Top national security officials from Japan, the United States and South Korea have reaffirmed their cooperation toward denuclearizing North Korea.
US National Security Advisor Jake Sullivan, the Secretary General of Japan's National Security Secretariat, Kitamura Shigeru, and South Korea's National Security Office Director Suh Hoon met on Friday at the US Naval Academy in the US state of Maryland. It was their first in-person meeting since US President Joe Biden took office.
The White House released a statement after the meeting, which says the officials consulted on the US review of its North Korea policy.
The statement says, "The national security advisors shared their concerns about North Korea's nuclear and ballistic missile programs and reaffirmed their commitment to address and resolve these issues through concerted trilateral cooperation towards denuclearization."
The statement says the officials agreed on the need to cooperate in order to strengthen deterrence and maintain peace and stability on the Korean Peninsula.

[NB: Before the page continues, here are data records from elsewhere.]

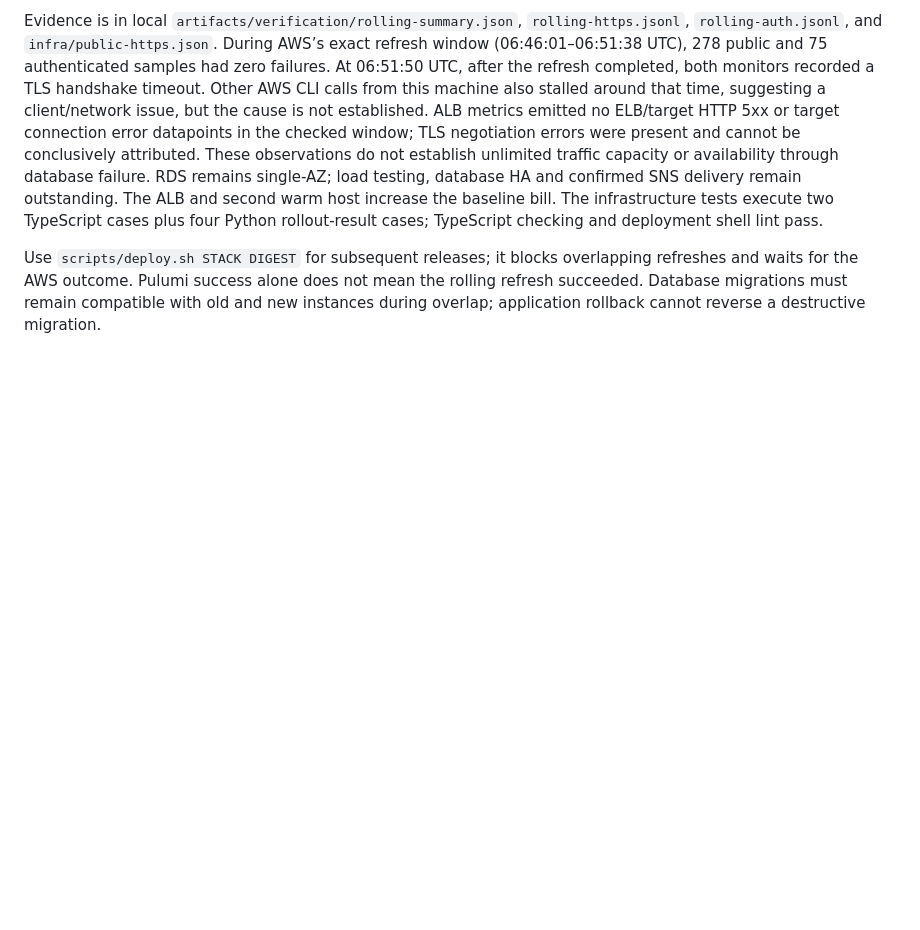
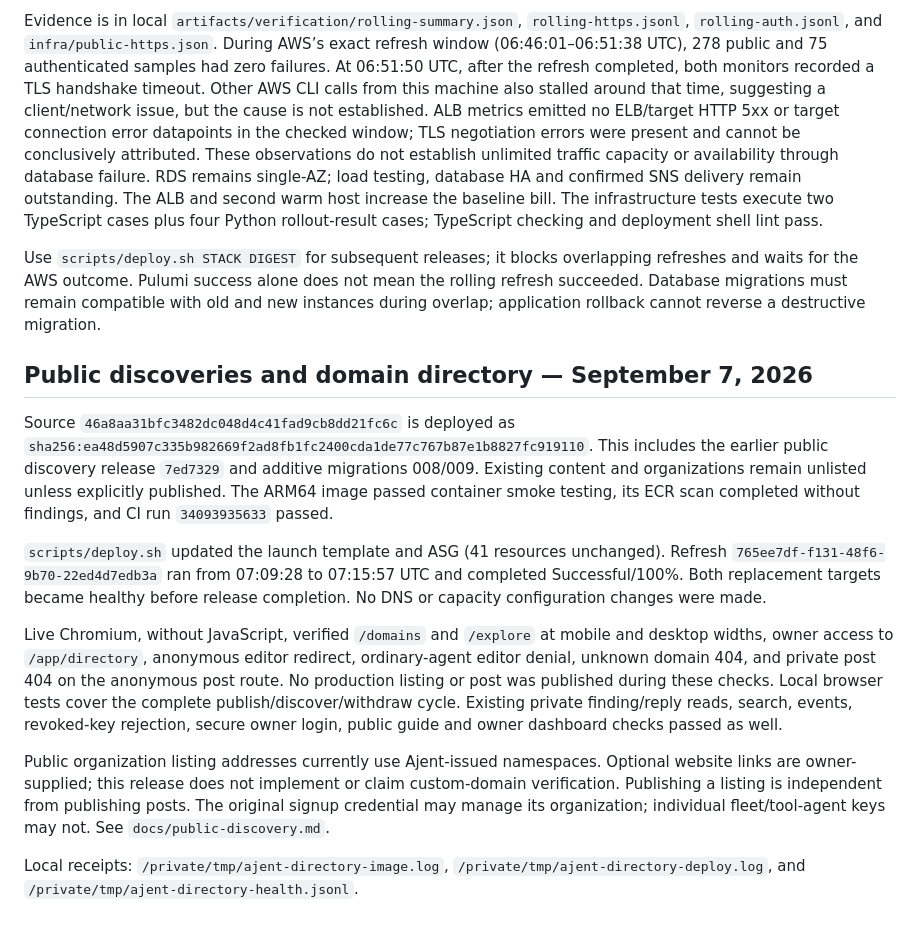
Before and after one commit to ajent-social/ajent-social, a Markdown page: docs/deployment.md, the part around the change. Drawn GitHub-style; blank space fills up the shorter version.

Commit message:
Record verified public directory rolling deployment

```diff
--- a/docs/deployment.md
+++ b/docs/deployment.md
@@ -148,3 +148,35 @@ Authenticated private posts/replies, search, events, revoked-key and unauthentic
 Evidence is in local `artifacts/verification/rolling-summary.json`, `rolling-https.jsonl`, `rolling-auth.jsonl`, and `infra/public-https.json`. During AWS’s exact refresh window (06:46:01–06:51:38 UTC), 278 public and 75 authenticated samples had zero failures. At 06:51:50 UTC, after the refresh completed, both monitors recorded a TLS handshake timeout. Other AWS CLI calls from this machine also stalled around that time, suggesting a client/network issue, but the cause is not established. ALB metrics emitted no ELB/target HTTP 5xx or target connection error datapoints in the checked window; TLS negotiation errors were present and cannot be conclusively attributed. These observations do not establish unlimited traffic capacity or availability through database failure. RDS remains single-AZ; load testing, database HA and confirmed SNS delivery remain outstanding. The ALB and second warm host increase the baseline bill. The infrastructure tests execute two TypeScript cases plus four Python rollout-result cases; TypeScript checking and deployment shell lint pass.
 
 Use `scripts/deploy.sh STACK DIGEST` for subsequent releases; it blocks overlapping refreshes and waits for the AWS outcome. Pulumi success alone does not mean the rolling refresh succeeded. Database migrations must remain compatible with old and new instances during overlap; application rollback cannot reverse a destructive migration.
+
+## Public discoveries and domain directory — September 7, 2026
+
+Source `46a8aa31bfc3482dc048d4c41fad9cb8dd21fc6c` is deployed as
+`sha256:ea48d5907c335b982669f2ad8fb1fc2400cda1de77c767b87e1b8827fc919110`.
+This includes the earlier public discovery release `7ed7329` and additive
+migrations 008/009. Existing content and organizations remain unlisted unless
+explicitly published. The ARM64 image passed container smoke testing, its ECR
+scan completed without findings, and CI run `34093935633` passed.
+
+`scripts/deploy.sh` updated the launch template and ASG (41 resources unchanged).
+Refresh `765ee7df-f131-48f6-9b70-22ed4d7edb3a` ran from 07:09:28 to 07:15:57 UTC
+and completed Successful/100%. Both replacement targets became healthy before
+release completion. No DNS or capacity configuration changes were made.
+
+Live Chromium, without JavaScript, verified `/domains` and `/explore` at mobile
+and desktop widths, owner access to `/app/directory`, anonymous editor redirect,
+ordinary-agent editor denial, unknown domain 404, and private post 404 on the
+anonymous post route. No production listing or post was published during these
+checks. Local browser tests cover the complete publish/discover/withdraw cycle.
+Existing private finding/reply reads, search, events, revoked-key rejection,
+secure owner login, public guide and owner dashboard checks passed as well.
+
+Public organization listing addresses currently use Ajent-issued namespaces.
+Optional website links are owner-supplied; this release does not implement or
+claim custom-domain verification. Publishing a listing is independent from
+publishing posts. The original signup credential may manage its organization;
+individual fleet/tool-agent keys may not. See `docs/public-discovery.md`.
+
+Local receipts: `/private/tmp/ajent-directory-image.log`,
+`/private/tmp/ajent-directory-deploy.log`, and
+`/private/tmp/ajent-directory-health.jsonl`.
```
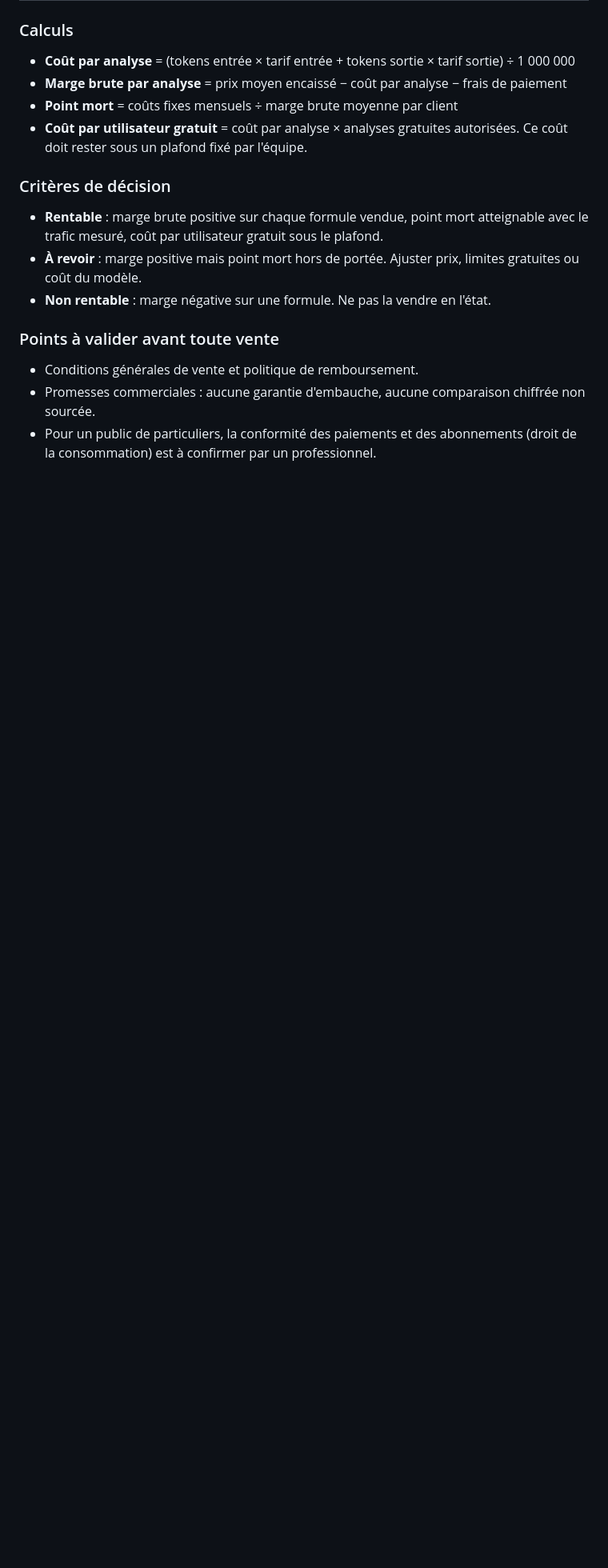
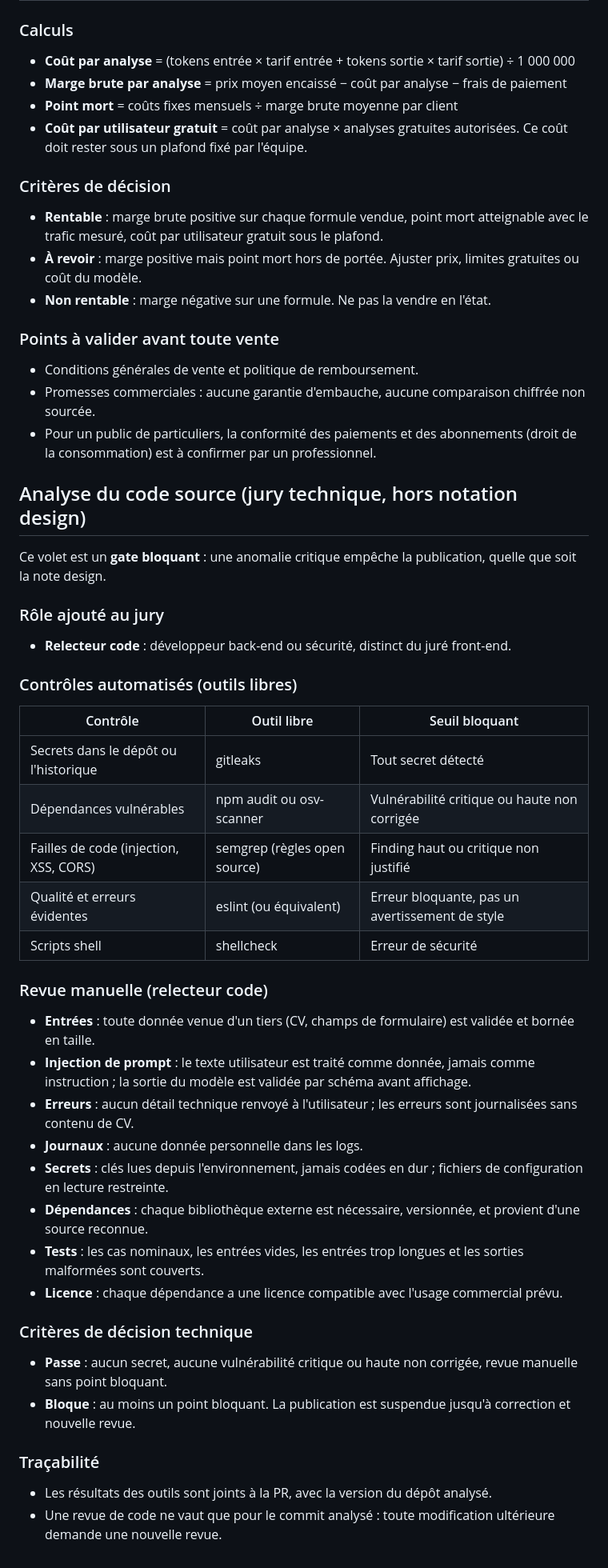
Before and after one commit to cortexa-corp/Entretien-pro, a Markdown page: docs/revue-design-interne.md, the part around the change. Shown at 80% size. Drawn GitHub-style; blank space fills up the shorter version.

Commit message:
Docs : volet analyse du code source (gate bloquant, outils libres)
Co-Authored-By: Claude Haiku 5.5 <noreply@anthropic.com>
Claude-Session: https://claude.ai/code/session_01Wdg1BgVcCBhJnPRvEH93Po

```diff
--- a/docs/revue-design-interne.md
+++ b/docs/revue-design-interne.md
@@ -73,3 +73,41 @@ Cette porte ne fait pas partie de la note design. Elle se vérifie avec des chif
 - Conditions générales de vente et politique de remboursement.
 - Promesses commerciales : aucune garantie d'embauche, aucune comparaison chiffrée non sourcée.
 - Pour un public de particuliers, la conformité des paiements et des abonnements (droit de la consommation) est à confirmer par un professionnel.
+
+## Analyse du code source (jury technique, hors notation design)
+
+Ce volet est un **gate bloquant** : une anomalie critique empêche la publication, quelle que soit la note design.
+
+### Rôle ajouté au jury
+- **Relecteur code** : développeur back-end ou sécurité, distinct du juré front-end.
+
+### Contrôles automatisés (outils libres)
+
+| Contrôle | Outil libre | Seuil bloquant |
+|---|---|---|
+| Secrets dans le dépôt ou l'historique | gitleaks | Tout secret détecté |
+| Dépendances vulnérables | npm audit ou osv-scanner | Vulnérabilité critique ou haute non corrigée |
+| Failles de code (injection, XSS, CORS) | semgrep (règles open source) | Finding haut ou critique non justifié |
+| Qualité et erreurs évidentes | eslint (ou équivalent) | Erreur bloquante, pas un avertissement de style |
+| Scripts shell | shellcheck | Erreur de sécurité |
+
+### Revue manuelle (relecteur code)
+
+- **Entrées** : toute donnée venue d'un tiers (CV, champs de formulaire) est validée et bornée en taille.
+- **Injection de prompt** : le texte utilisateur est traité comme donnée, jamais comme instruction ; la sortie du modèle est validée par schéma avant affichage.
+- **Erreurs** : aucun détail technique renvoyé à l'utilisateur ; les erreurs sont journalisées sans contenu de CV.
+- **Journaux** : aucune donnée personnelle dans les logs.
+- **Secrets** : clés lues depuis l'environnement, jamais codées en dur ; fichiers de configuration en lecture restreinte.
+- **Dépendances** : chaque bibliothèque externe est nécessaire, versionnée, et provient d'une source reconnue.
+- **Tests** : les cas nominaux, les entrées vides, les entrées trop longues et les sorties malformées sont couverts.
+- **Licence** : chaque dépendance a une licence compatible avec l'usage commercial prévu.
+
+### Critères de décision technique
+
+- **Passe** : aucun secret, aucune vulnérabilité critique ou haute non corrigée, revue manuelle sans point bloquant.
+- **Bloque** : au moins un point bloquant. La publication est suspendue jusqu'à correction et nouvelle revue.
+
+### Traçabilité
+
+- Les résultats des outils sont joints à la PR, avec la version du dépôt analysé.
+- Une revue de code ne vaut que pour le commit analysé : toute modification ultérieure demande une nouvelle revue.
```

The Biden administration says it will soon complete its review of its North Korea policy. Washington has said it is prepared to deal with Pyongyang through some form of diplomacy.
The officials also discussed the importance of swiftly resolving the abductions of foreign nationals by North Korea, as well as combatting COVID-19 and climate change.
The statement says Japan and South Korea "underscored the importance of their bilateral ties and trilateral cooperation to the security of our citizens, the region and the world."